WHAT NEEDS TO BE DONE: Wherever an image appears in the data, omit it and copy all the remaining text word for word.

Data extracted from a collection
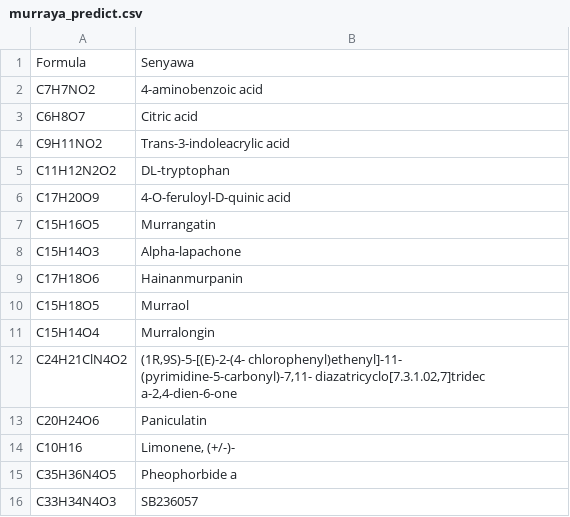
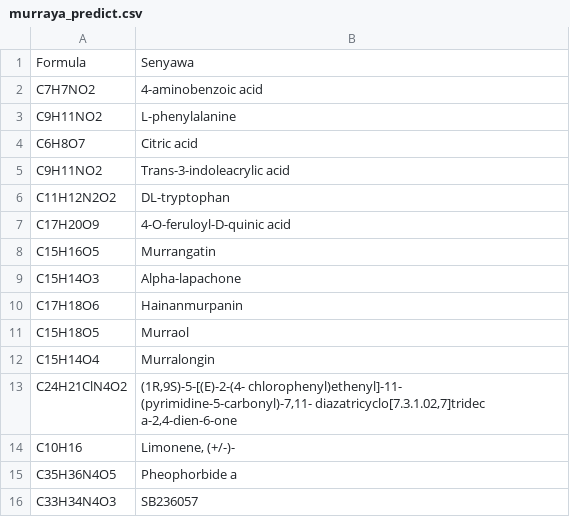
Before and after one commit to TropBRC-BioinfoLab/NRLMF-DTI-MurrayaBAT, a CSV file: 0-dataset/murraya/murraya_predict.csv, drawn as a sheet.

Commit message:
murraya_predict.csv

```diff
--- a/0-dataset/murraya/murraya_predict.csv
+++ b/0-dataset/murraya/murraya_predict.csv
@@ -2,2 +2,3 @@ Formula,Senyawa
 C7H7NO2 ,4-aminobenzoic acid
+C9H11NO2,L-phenylalanine
 C6H8O7,Citric acid
@@ -12,3 +13,2 @@ C15H14O4,Murralongin
 C24H21ClN4O2,"(1R,9S)-5-[(E)-2-(4- chlorophenyl)ethenyl]-11- (pyrimidine-5-carbonyl)-7,11- diazatricyclo[7.3.1.02,7]tridec a-2,4-dien-6-one"
-C20H24O6,Paniculatin
 C10H16,"Limonene, (+/-)-"
```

SOLUTION:
Before and after one commit to TropBRC-BioinfoLab/NRLMF-DTI-MurrayaBAT, a CSV file: 0-dataset/murraya/murraya_predict.csv, drawn as a sheet.

Commit message:
murraya_predict.csv

```diff
--- a/0-dataset/murraya/murraya_predict.csv
+++ b/0-dataset/murraya/murraya_predict.csv
@@ -2,2 +2,3 @@ Formula,Senyawa
 C7H7NO2 ,4-aminobenzoic acid
+C9H11NO2,L-phenylalanine
 C6H8O7,Citric acid
@@ -12,3 +13,2 @@ C15H14O4,Murralongin
 C24H21ClN4O2,"(1R,9S)-5-[(E)-2-(4- chlorophenyl)ethenyl]-11- (pyrimidine-5-carbonyl)-7,11- diazatricyclo[7.3.1.02,7]tridec a-2,4-dien-6-one"
-C20H24O6,Paniculatin
 C10H16,"Limonene, (+/-)-"
```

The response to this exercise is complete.